Brexit & EconomyPoliticsWorth a punt

Worth a punt

The Government must act to attract online gaming businesses

In its 2005 pre-Budget report the Treasury said the 2006 Budget would
announce rates of tax for remote gaming businesses that become UK licensed.

Not only did the 2006 Budget pass by with no mention of these rates but the
recent PBR also slipped by in silence on the matter.

This is a massive concern for those offshore gaming businesses currently
considering UK licensing for their remote gaming businesses.

As things stand, the benefits – and sanctions – under the Gambling Act 2005
are about to take full effect, yet businesses are still not able to properly
model the tax cost to their business of becoming UK licensed.

The government has stated that its aim is to create a regulatory framework
which will make the UK the licensing jurisdiction of choice for the remote
gaming sector.

We urge the Treasury to further consult with businesses and their advisers,
and take this opportunity to ensure that the UK tax environment, including
gaming duty, corporate tax and VAT, supports this aim.

Creating an attractive tax environment for remote gaming groups could prove
to be an incredibly important turning point for the UK economy.

E-commerce is now growing and developing at an exponential rate and remote
gaming business is, in a number of areas, leading this development.

If the government can get this right for remote gaming, it would put the UK
in pole position to attract other global e-commerce businesses.

Both industry and government agree that e-commerce will continue to grow
rapidly. It is estimated that the value of UK online spending in December alone
was in the region of £3.7bn – a 45% increase on December 2005. Such a
significant and growing field of business demands a globally competitive tax
regime.

We are currently seeing companies with more ‘traditional’ business models
basing their headquarters away from the UK, citing tax complexity and a higher
tax burden (Google and Kraft to name two).

For online businesses that can be more flexible with their location, the lure
of credible regulation must go hand in hand with an internationally competitive
tax regime.

Without this, not only will gaming companies come to the UK, but related
sports betting businesses, currently based in the UK, will migrate overseas.

Paul Eagland is head of tax at BDO Stoy Hayward

Related Articles

5 key takeaways from Theresa May’s Florence speech

Brexit 5 key takeaways from Theresa May’s Florence speech

3m Alia Shoaib, Reporter
UK at risk of Brexit talent brain-drain

People Practice UK at risk of Brexit talent brain-drain

4m Alia Shoaib, Reporter
Brexit essentials: this week's round-up

Politics Brexit essentials: this week's round-up

4m Alia Shoaib, Reporter
Government publishes post-Brexit customs arrangements policy paper

Politics Government publishes post-Brexit customs arrangements policy paper

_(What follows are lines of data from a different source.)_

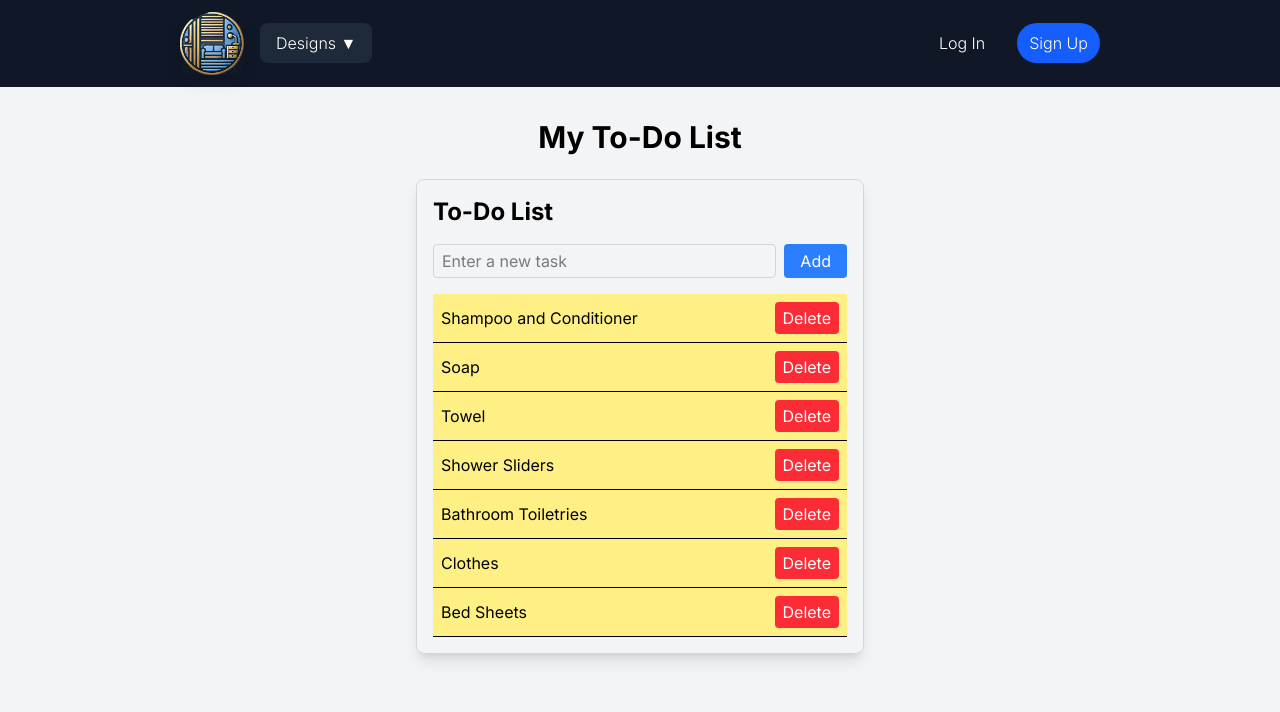
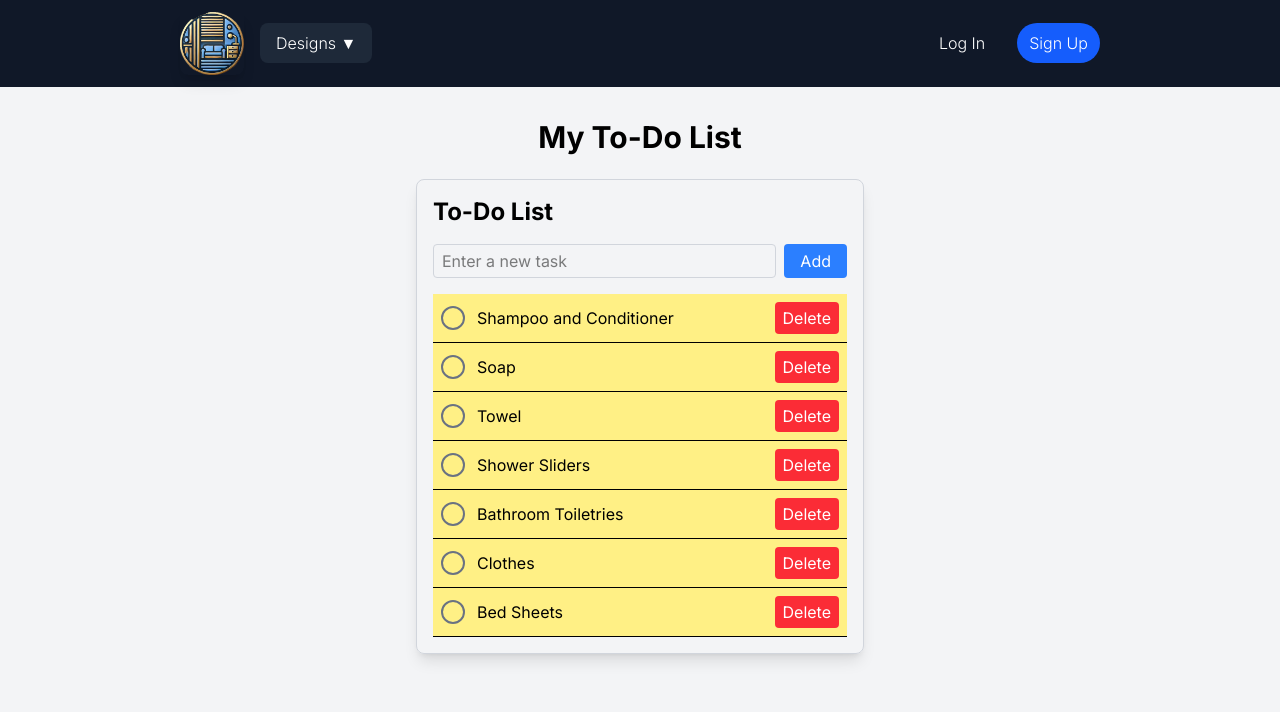
Before and after one commit to chewton2k/UCLADesign, a React (Vite) app in the folder frontend/: page /create-design in a window 1280 px wide. Shown: the top 712 px of the page. Built offline with nearby package versions, Linux system fonts and the light colour scheme.

Commit message:
added completion toggle to todolist

```diff
--- a/frontend/src/components/TodoListForm.jsx
+++ b/frontend/src/components/TodoListForm.jsx
@@ -21,7 +21,11 @@ function TodoListForm() {
   };
 
   // completion toggle
-
+  const toggleTaskCompletion = (index) => {
+    const updatedTasks = [...tasks];
+    updatedTasks[index].isCompleted = !updatedTasks[index].isCompleted;
+    setTasks(updatedTasks);
+  };
 
   // task importance toggle
 
@@ -62,12 +66,28 @@ function TodoListForm() {
             className={`flex items-center justify-between p-2 border-b ${task.isImportant ? 'bg-yellow-200' : ''}`}
           >
             <div className="flex items-center gap-3">
-              <span>
+              {/* completion toggle */}
+              <button
+                onClick={() => toggleTaskCompletion(index)}
+                className={`w-6 h-6 border-2 rounded-full
+                  ${task.isCompleted ? 'bg-gray-500' : 'bg-transparent'}
+                  ${task.isCompleted ? 'border-gray-500' : 'border-gray-500'}
+                  hover:bg-gray-300`} /// grey hover
+              ></button>
+
+              <span
+                onClick={() => toggleTaskCompletion(index)}
+                style={{
+                  textDecoration: task.isCompleted ? 'line-through' : 'none',
+                  cursor: 'pointer',
+                }}
+              >
                 {task.text}
               </span>
             </div>
 
             <div className="flex gap-2">
+              {/* importance toggle */}
               <button
                 onClick={() => removeTask(index)}
                 className="bg-red-500 text-white px-2 py-1 rounded hover:bg-red-600"
```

4m Alia Shoaib, Reporter
Italy grants first successful non-dom status application to former UK non-dom

Personal Tax Italy grants first successful non-dom status application to former UK non-dom

4m Emma Smith, Managing Editor
Increased government spending partly offset by high tax revenue

Governance Increased government spending partly offset by high tax revenue

5m Alia Shoaib, Reporter
Less than a third of UK businesses have made formal Brexit plans

Politics Less than a third of UK businesses have made formal Brexit plans

5m Alia Shoaib, Reporter
Nicky Morgan elected Chair of the Treasury Committee

Politics Nicky Morgan elected Chair of the Treasury Committee

5m Alia Shoaib, Reporter